▶ **Activity**: Isolate every line in the records below with "biased" in it.

(Difference listings)
%%

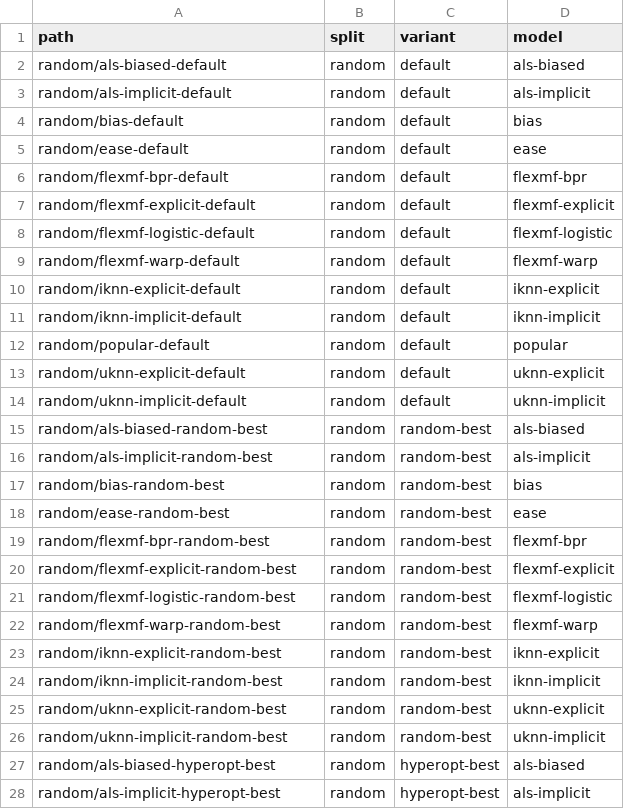
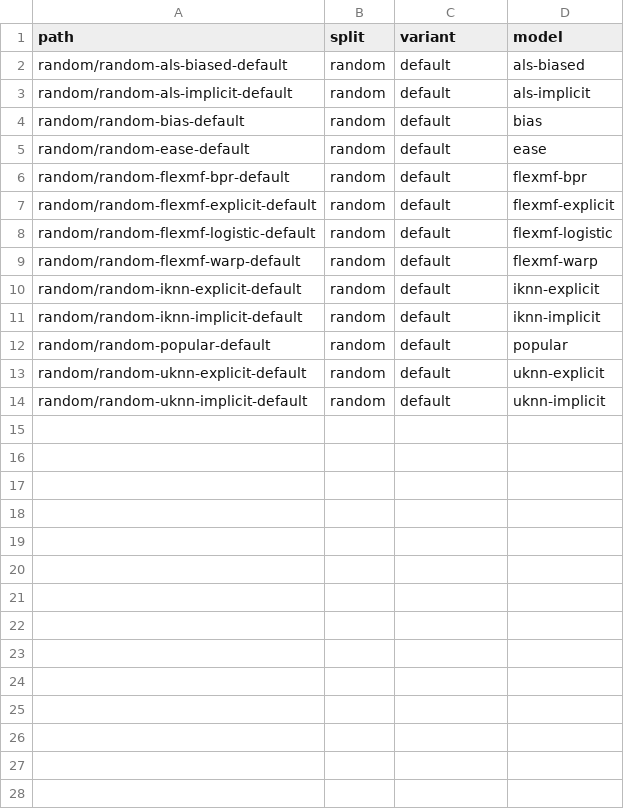
Before and after one commit to lenskit/lenskit-codex, a CSV file: movielens/ML1M/runs/manifest.csv, drawn as a sheet; only a part is shown; the diff covers the shown part only.

```diff
--- a/movielens/ML1M/runs/manifest.csv
+++ b/movielens/ML1M/runs/manifest.csv
@@ -1,28 +1,14 @@
 path,split,variant,model
-random/als-biased-default,random,default,als-biased
-random/als-implicit-default,random,default,als-implicit
-random/bias-default,random,default,bias
-random/ease-default,random,default,ease
-random/flexmf-bpr-default,random,default,flexmf-bpr
-random/flexmf-explicit-default,random,default,flexmf-explicit
-random/flexmf-logistic-default,random,default,flexmf-logistic
-random/flexmf-warp-default,random,default,flexmf-warp
-random/iknn-explicit-default,random,default,iknn-explicit
-random/iknn-implicit-default,random,default,iknn-implicit
-random/popular-default,random,default,popular
-random/uknn-explicit-default,random,default,uknn-explicit
-random/uknn-implicit-default,random,default,uknn-implicit
-random/als-biased-random-best,random,random-best,als-biased
-random/als-implicit-random-best,random,random-best,als-implicit
-random/bias-random-best,random,random-best,bias
-random/ease-random-best,random,random-best,ease
-random/flexmf-bpr-random-best,random,random-best,flexmf-bpr
-random/flexmf-explicit-random-best,random,random-best,flexmf-explicit
-random/flexmf-logistic-random-best,random,random-best,flexmf-logistic
-random/flexmf-warp-random-best,random,random-best,flexmf-warp
-random/iknn-explicit-random-best,random,random-best,iknn-explicit
-random/iknn-implicit-random-best,random,random-best,iknn-implicit
-random/uknn-explicit-random-best,random,random-best,uknn-explicit
-random/uknn-implicit-random-best,random,random-best,uknn-implicit
-random/als-biased-hyperopt-best,random,hyperopt-best,als-biased
-random/als-implicit-hyperopt-best,random,hyperopt-best,als-implicit
+random/random-als-biased-default,random,default,als-biased
+random/random-als-implicit-default,random,default,als-implicit
+random/random-bias-default,random,default,bias
+random/random-ease-default,random,default,ease
+random/random-flexmf-bpr-default,random,default,flexmf-bpr
+random/random-flexmf-explicit-default,random,default,flexmf-explicit
+random/random-flexmf-logistic-default,random,default,flexmf-logistic
+random/random-flexmf-warp-default,random,default,flexmf-warp
+random/random-iknn-explicit-default,random,default,iknn-explicit
+random/random-iknn-implicit-default,random,default,iknn-implicit
+random/random-popular-default,random,default,popular
+random/random-uknn-explicit-default,random,default,uknn-explicit
+random/random-uknn-implicit-default,random,default,uknn-implicit
```
Also changed, not shown: 22 removed rows elsewhere in this file, movielens/ML100K/runs/manifest.csv, movielens/ML10M/runs/manifest.csv, 19 other files.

%%

▶ **Problem solution**:
-random/als-biased-default,random,default,als-biased
-random/als-biased-random-best,random,random-best,als-biased
-random/als-biased-hyperopt-best,random,hyperopt-best,als-biased
+random/random-als-biased-default,random,default,als-biased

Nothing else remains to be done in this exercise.